THE son of a late County Limerick army officer has urged men to insist on getting basic prostate cancer tests carried out after the HSE settled a legal action over the alleged wrongful death of his father.

An eminent British urologist asserted negligence on the part of the urology department at University Hospital Limerick and by the GP of the late Tim Moynihan from Hospital. But the High Court action was settled in November without admission of liability by the HSE.

The Executive, which also paid the legal costs of Mr Moynihan’s son Gerard, has declined to comment on the settlement or the background to the case.

Gerard Moynihan said he hoped that by speaking out, “other Limerick men might be saved by insisting on basic tests”.

Tim Moynihan, an NCO in the Army died aged 61 on February 12, 2009 from prostate cancer which had metastasized to his bones, lungs and bowel. He had a tumour successfully removed from his bladder at University Hospital Limerick in January 1998 and was seen regularly at the urology department from that date.

Ronald Miller, a consultant urologist in London who was retained by Gerard Moynihan’s solicitors Callan Tansey, notes that while regular cystoscopies were carried out in the hospital, there were no records to indicate other tests such as bimanual examinations, rectal examinations or PSA (prostate specific antigens) blood tests were regularly carried out.

“It is essential to carry out a bimanual examinations when dealing with patients with bladder cancer as they may develop invasive tumours which are not obvious at cystoscopy,” Mr Miller wrote in a medicolegal report seen by the Limerick Leader of the hospital’s apparent failure to carry out such tests between 1998 and 2003.

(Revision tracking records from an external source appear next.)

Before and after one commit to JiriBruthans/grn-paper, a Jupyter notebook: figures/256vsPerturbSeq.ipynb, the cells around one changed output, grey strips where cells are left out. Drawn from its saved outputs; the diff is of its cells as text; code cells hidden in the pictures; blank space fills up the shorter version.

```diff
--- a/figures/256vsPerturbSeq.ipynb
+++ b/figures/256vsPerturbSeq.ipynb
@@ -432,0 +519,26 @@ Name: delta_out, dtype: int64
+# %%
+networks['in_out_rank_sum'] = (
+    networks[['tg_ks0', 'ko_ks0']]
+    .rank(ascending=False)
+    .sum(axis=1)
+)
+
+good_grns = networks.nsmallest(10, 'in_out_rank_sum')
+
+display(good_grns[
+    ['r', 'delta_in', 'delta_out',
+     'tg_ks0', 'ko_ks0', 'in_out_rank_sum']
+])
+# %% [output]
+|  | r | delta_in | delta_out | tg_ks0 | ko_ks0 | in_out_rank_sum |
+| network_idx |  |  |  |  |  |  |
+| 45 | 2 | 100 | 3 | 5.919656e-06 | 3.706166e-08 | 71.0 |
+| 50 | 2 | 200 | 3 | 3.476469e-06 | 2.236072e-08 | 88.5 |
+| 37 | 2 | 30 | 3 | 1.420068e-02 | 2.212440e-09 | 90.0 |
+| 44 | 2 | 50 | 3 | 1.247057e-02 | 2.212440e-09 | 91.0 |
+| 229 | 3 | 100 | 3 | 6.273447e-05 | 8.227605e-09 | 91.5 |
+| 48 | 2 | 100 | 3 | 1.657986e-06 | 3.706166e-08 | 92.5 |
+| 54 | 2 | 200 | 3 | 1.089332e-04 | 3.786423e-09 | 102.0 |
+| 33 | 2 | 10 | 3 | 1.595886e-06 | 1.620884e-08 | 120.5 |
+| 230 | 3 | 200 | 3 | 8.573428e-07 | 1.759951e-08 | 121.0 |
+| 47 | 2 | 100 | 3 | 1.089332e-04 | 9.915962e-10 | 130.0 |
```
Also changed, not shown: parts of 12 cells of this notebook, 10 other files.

Gerard Moynihan said that an accurate diagnosis of prostate cancer had only been made in October 2008 - and that this diagnosis had not been made by a urologist but by a doctor in the emergency department of University Hospital Limerick.

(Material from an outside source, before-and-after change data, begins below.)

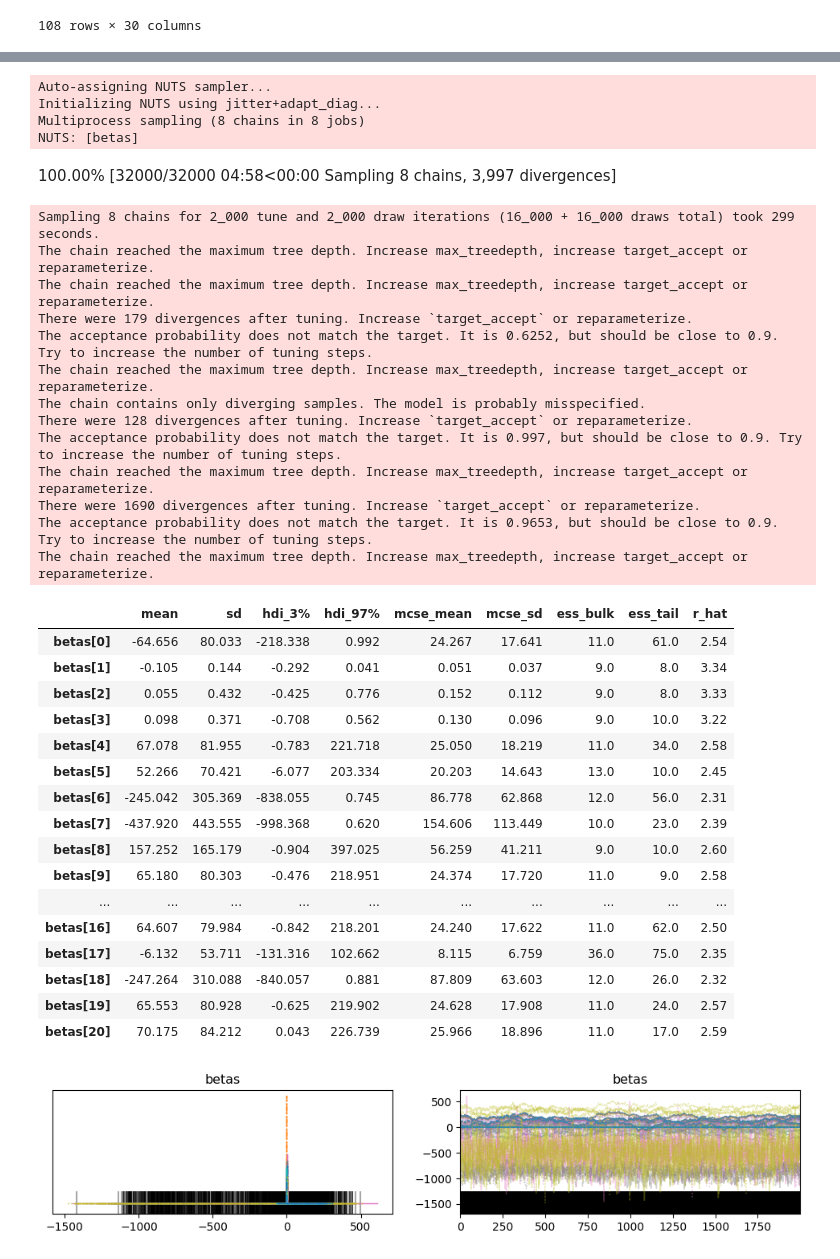
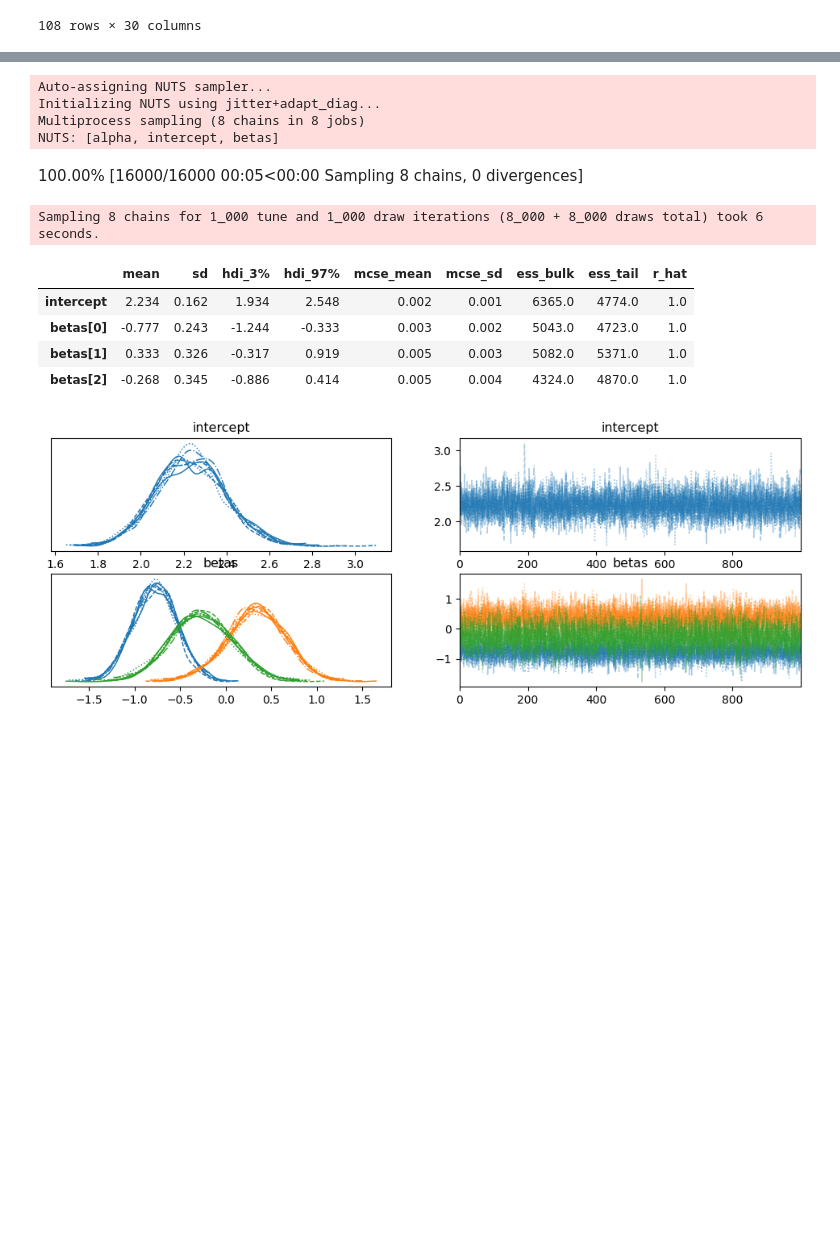
Before and after one commit to acmiyaguchi/iyse4620-birdcall-distributions, a Jupyter notebook: notebooks/2022-11-11-car-model.ipynb, the cells around one changed output, grey strips where cells are left out. Cells and saved outputs as stored; diff of their text form; code cells hidden in the pictures; blank space fills up the shorter version.

Commit message:
Try with negative binomial model

```diff
--- a/notebooks/2022-11-11-car-model.ipynb
+++ b/notebooks/2022-11-11-car-model.ipynb
@@ -86,5 +87,10 @@ prep_df
 | 107 | -125.0_40.25 | 2.0 | 0.75 | 1009 | 21.103701 | -2 | 835 | ... |
 108 rows × 30 columns
 # %%
-[col for col in prep_df.columns if ("mean" in col) or ("land_cover" in col)]
+# data_cols = [col for col in prep_df.columns if ("mean" in col) or ("land_cover" in col)]
+data_cols = [col for col in prep_df.columns if ("mean" in col)]
+scaler = StandardScaler()
+scaler.fit(prep_df[data_cols])
+scaled_data_df = pd.DataFrame(scaler.transform(prep_df[data_cols]), columns=data_cols)
+scaled_data_df
 # %% [output]
@@ -118,20 +110,19 @@ plt.show()
 # %%
 model_df = prep_df[prep_df.y.notnull()]
-data_cols = [col for col in prep_df.columns if ("mean" in col) or ("land_cover" in col)]
 
 with pm.Model() as simple_model:
     # create a masked array with observed counts
+    # observed = pm.ConstantData("observed", np.ma.masked_invalid(prep_df.y.values))
     observed = pm.MutableData("observed", model_df.y.values)
-    total_pixels = pm.MutableData("total_pixels", model_df.total_pixels.values)
-    X = pm.MutableData("X", model_df[data_cols].values.astype(np.float64))
+    # total_pixels = pm.MutableData("total_pixels", model_df.total_pixels.values)
+    X = pm.MutableData("X", scaled_data_df[prep_df.y.notnull()].values)
 
-    betas = pm.Normal("betas", mu=0, tau=1e-5, shape=X.shape[1] + 1)
+    alpha = pm.Exponential("alpha", 0.5)
+    intercept = pm.Normal("intercept", mu=0, tau=1e-2)
+    betas = pm.Normal("betas", mu=0, tau=1e-2, shape=X.shape[1])
 
-    mu = pm.Deterministic(
-        "mu",
-        pm.math.exp(betas[0] + pm.math.dot(X, betas[1:]) + pm.math.log(total_pixels)),
-    )
-    pm.Poisson("y", mu=mu, observed=observed)
+    mu = pm.Deterministic("mu", pm.math.exp(intercept + pm.math.dot(X, betas)))
+    pm.NegativeBinomial("y", mu=mu, alpha=alpha, observed=observed)
 
 # draw the model via graphviz
 pm.model_to_graphviz(simple_model)
@@ -139,44 +130,20 @@ pm.model_to_graphviz(simple_model)
 [drawing not drawn]
 # %%
 with simple_model:
-    trace = pm.sample(2000, tune=2000, cores=8, target_accept=0.9, tree_depth=15)
+    trace = pm.sample(cores=8, target_accept=0.9)
 
-az.plot_trace(trace, var_names=["betas"])
-az.summary(trace, var_names=["betas"])
+az.plot_trace(trace, var_names=["intercept", "betas"])
+az.summary(trace, var_names=["intercept", "betas"])
 # %% [output]
 Auto-assigning NUTS sampler...
 Initializing NUTS using jitter+adapt_diag...
 Multiprocess sampling (8 chains in 8 jobs)
-NUTS: [betas]
+NUTS: [alpha, intercept, betas]
-100.00% [32000/32000 04:58<00:00 Sampling 8 chains, 3,997 divergences]
+100.00% [16000/16000 00:05<00:00 Sampling 8 chains, 0 divergences]
-Sampling 8 chains for 2_000 tune and 2_000 draw iterations (16_000 + 16_000 draws total) took 299 seconds.
-The chain reached the maximum tree depth. Increase max_treedepth, increase target_accept or reparameterize.
-The chain reached the maximum tree depth. Increase max_treedepth, increase target_accept or reparameterize.
-There were 179 divergences after tuning. Increase `target_accept` or reparameterize.
-The acceptance probability does not match the target. It is 0.6252, but should be close to 0.9. Try to increase the number of tuning steps.
-The chain reached the maximum tree depth. Increase max_treedepth, increase target_accept or reparameterize.
-The chain contains only diverging samples. The model is probably misspecified.
-There were 128 divergences after tuning. Increase `target_accept` or reparameterize.
-The acceptance probability does not match the target. It is 0.997, but should be close to 0.9. Try to increase the number of tuning steps.
-The chain reached the maximum tree depth. Increase max_treedepth, increase target_accept or reparameterize.
-There were 1690 divergences after tuning. Increase `target_accept` or reparameterize.
-The acceptance probability does not match the target. It is 0.9653, but should be close to 0.9. Try to increase the number of tuning steps.
-The chain reached the maximum tree depth. Increase max_treedepth, increase target_accept or reparameterize.
+Sampling 8 chains for 1_000 tune and 1_000 draw iterations (8_000 + 8_000 draws total) took 6 seconds.
 |  | mean | sd | hdi_3% | hdi_97% | mcse_mean | mcse_sd | ess_bulk | ess_tail | r_hat |
-| betas[0] | -64.656 | 80.033 | -218.338 | 0.992 | 24.267 | 17.641 | 11.0 | 61.0 | 2.54 |
-| betas[1] | -0.105 | 0.144 | -0.292 | 0.041 | 0.051 | 0.037 | 9.0 | 8.0 | 3.34 |
-| betas[2] | 0.055 | 0.432 | -0.425 | 0.776 | 0.152 | 0.112 | 9.0 | 8.0 | 3.33 |
-| betas[3] | 0.098 | 0.371 | -0.708 | 0.562 | 0.130 | 0.096 | 9.0 | 10.0 | 3.22 |
-| betas[4] | 67.078 | 81.955 | -0.783 | 221.718 | 25.050 | 18.219 | 11.0 | 34.0 | 2.58 |
-| betas[5] | 52.266 | 70.421 | -6.077 | 203.334 | 20.203 | 14.643 | 13.0 | 10.0 | 2.45 |
-| betas[6] | -245.042 | 305.369 | -838.055 | 0.745 | 86.778 | 62.868 | 12.0 | 56.0 | 2.31 |
-| betas[7] | -437.920 | 443.555 | -998.368 | 0.620 | 154.606 | 113.449 | 10.0 | 23.0 | 2.39 |
-| betas[8] | 157.252 | 165.179 | -0.904 | 397.025 | 56.259 | 41.211 | 9.0 | 10.0 | 2.60 |
-| betas[9] | 65.180 | 80.303 | -0.476 | 218.951 | 24.374 | 17.720 | 11.0 | 9.0 | 2.58 |
-| ... | ... | ... | ... | ... | ... | ... | ... | ... | ... |
-| betas[16] | 64.607 | 79.984 | -0.842 | 218.201 | 24.240 | 17.622 | 11.0 | 62.0 | 2.50 |
-| betas[17] | -6.132 | 53.711 | -131.316 | 102.662 | 8.115 | 6.759 | 36.0 | 75.0 | 2.35 |
-| betas[18] | -247.264 | 310.088 | -840.057 | 0.881 | 87.809 | 63.603 | 12.0 | 26.0 | 2.32 |
-| betas[19] | 65.553 | 80.928 | -0.625 | 219.902 | 24.628 | 17.908 | 11.0 | 24.0 | 2.57 |
-| betas[20] | 70.175 | 84.212 | 0.043 | 226.739 | 25.966 | 18.896 | 11.0 | 17.0 | 2.59 |
+| intercept | 2.234 | 0.162 | 1.934 | 2.548 | 0.002 | 0.001 | 6365.0 | 4774.0 | 1.0 |
+| betas[0] | -0.777 | 0.243 | -1.244 | -0.333 | 0.003 | 0.002 | 5043.0 | 4723.0 | 1.0 |
+| betas[1] | 0.333 | 0.326 | -0.317 | 0.919 | 0.005 | 0.003 | 5082.0 | 5371.0 | 1.0 |
+| betas[2] | -0.268 | 0.345 | -0.886 | 0.414 | 0.005 | 0.004 | 4324.0 | 4870.0 | 1.0 |
-[figure, old version]
+[figure, new version]
```
Also changed, not shown: parts of 5 cells of this notebook, 3 other files.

“The cancer had spread to the bones, lungs and bowel at that stage and there was little that could be done. He was visibly a very sick man and he died on February 12, only a few months later,” said Gerard.

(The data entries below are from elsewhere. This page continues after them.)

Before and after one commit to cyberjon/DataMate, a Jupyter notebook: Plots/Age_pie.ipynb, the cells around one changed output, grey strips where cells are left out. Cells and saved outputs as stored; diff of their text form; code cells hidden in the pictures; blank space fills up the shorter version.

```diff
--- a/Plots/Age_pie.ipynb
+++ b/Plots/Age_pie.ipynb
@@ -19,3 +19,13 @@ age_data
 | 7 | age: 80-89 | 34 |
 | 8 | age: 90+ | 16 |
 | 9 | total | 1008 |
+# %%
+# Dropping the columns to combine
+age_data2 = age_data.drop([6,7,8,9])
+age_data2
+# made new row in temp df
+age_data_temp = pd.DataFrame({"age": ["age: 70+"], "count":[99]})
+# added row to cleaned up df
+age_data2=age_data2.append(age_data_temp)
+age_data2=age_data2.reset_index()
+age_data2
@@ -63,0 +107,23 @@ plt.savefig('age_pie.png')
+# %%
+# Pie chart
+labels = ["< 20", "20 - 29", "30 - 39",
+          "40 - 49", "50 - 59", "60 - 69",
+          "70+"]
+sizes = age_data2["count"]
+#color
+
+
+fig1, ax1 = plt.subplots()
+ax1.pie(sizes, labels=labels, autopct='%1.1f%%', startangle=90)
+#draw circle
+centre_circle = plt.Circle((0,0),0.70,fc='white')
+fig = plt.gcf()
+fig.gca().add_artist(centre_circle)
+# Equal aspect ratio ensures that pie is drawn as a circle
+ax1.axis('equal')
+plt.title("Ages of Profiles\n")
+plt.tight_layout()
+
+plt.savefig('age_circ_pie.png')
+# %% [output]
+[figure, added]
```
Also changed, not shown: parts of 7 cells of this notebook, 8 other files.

According to Mr Miller’s report: “on the balance of probabilities, there is no doubt that had Mr Moynihan’s prostate cancer been diagnosed at an earlier stage, curative treatment could have been instituted, thus preventing the disseminated nature of disease and fatal outcome”.

“While it is not uncommon to find difficulties in the diagnosis of prostate cancer by general practitioners, the negligence of the urology department is astounding.”

Warning signs such as a high PSA level as early as November 1998 warranted further investigations for prostate cancer, according to Mr Miller.

“It is likely that the prostate cancer would have been diagnosed some 10 years earlier had this happened.”

Mr Miller goes on to conclude that “this level of negligence on the part of the GP and the hospital is indefensible. It is very unusual for a patient to be undergoing such close monitoring and to have the opportunity to have this condition diagnosed many years before he presented with disease. This opportunity was sadly missed.”

Following his father’s death, Gerard Moynihan said he could get no answers from the urology department, from hospital management or from HSE headquarters. He eventually resorted to getting his late father’s medical records under the Freedom of Information Act before initiating legal action.

“We are happy with the settlement but no money will ever bring him back. We would have hoped for an apology but it didn’t come to that,” said Gerard.

“Most people would have known my father as a military man, somebody who served the state - and I suppose the state let him down as regards Limerick urology department.”

“Why not do the tests, especially for a man in his 50s and when he had previous urological problems? The reason I’m speaking about it is somebody else may be saved.”

“Men should insist on these checks as regards PSA testing and the manual tests for prostate cancer. Over 2500 people are diagnosed in Ireland every year. These tests should be done and especially in men over 50. Maybe if somebody else insists on the testing, it will change their life. My father didn’t have the chance because he didn’t have the proper tests done,” said Gerard.

The HSE said this week that it did not comment on individual cases.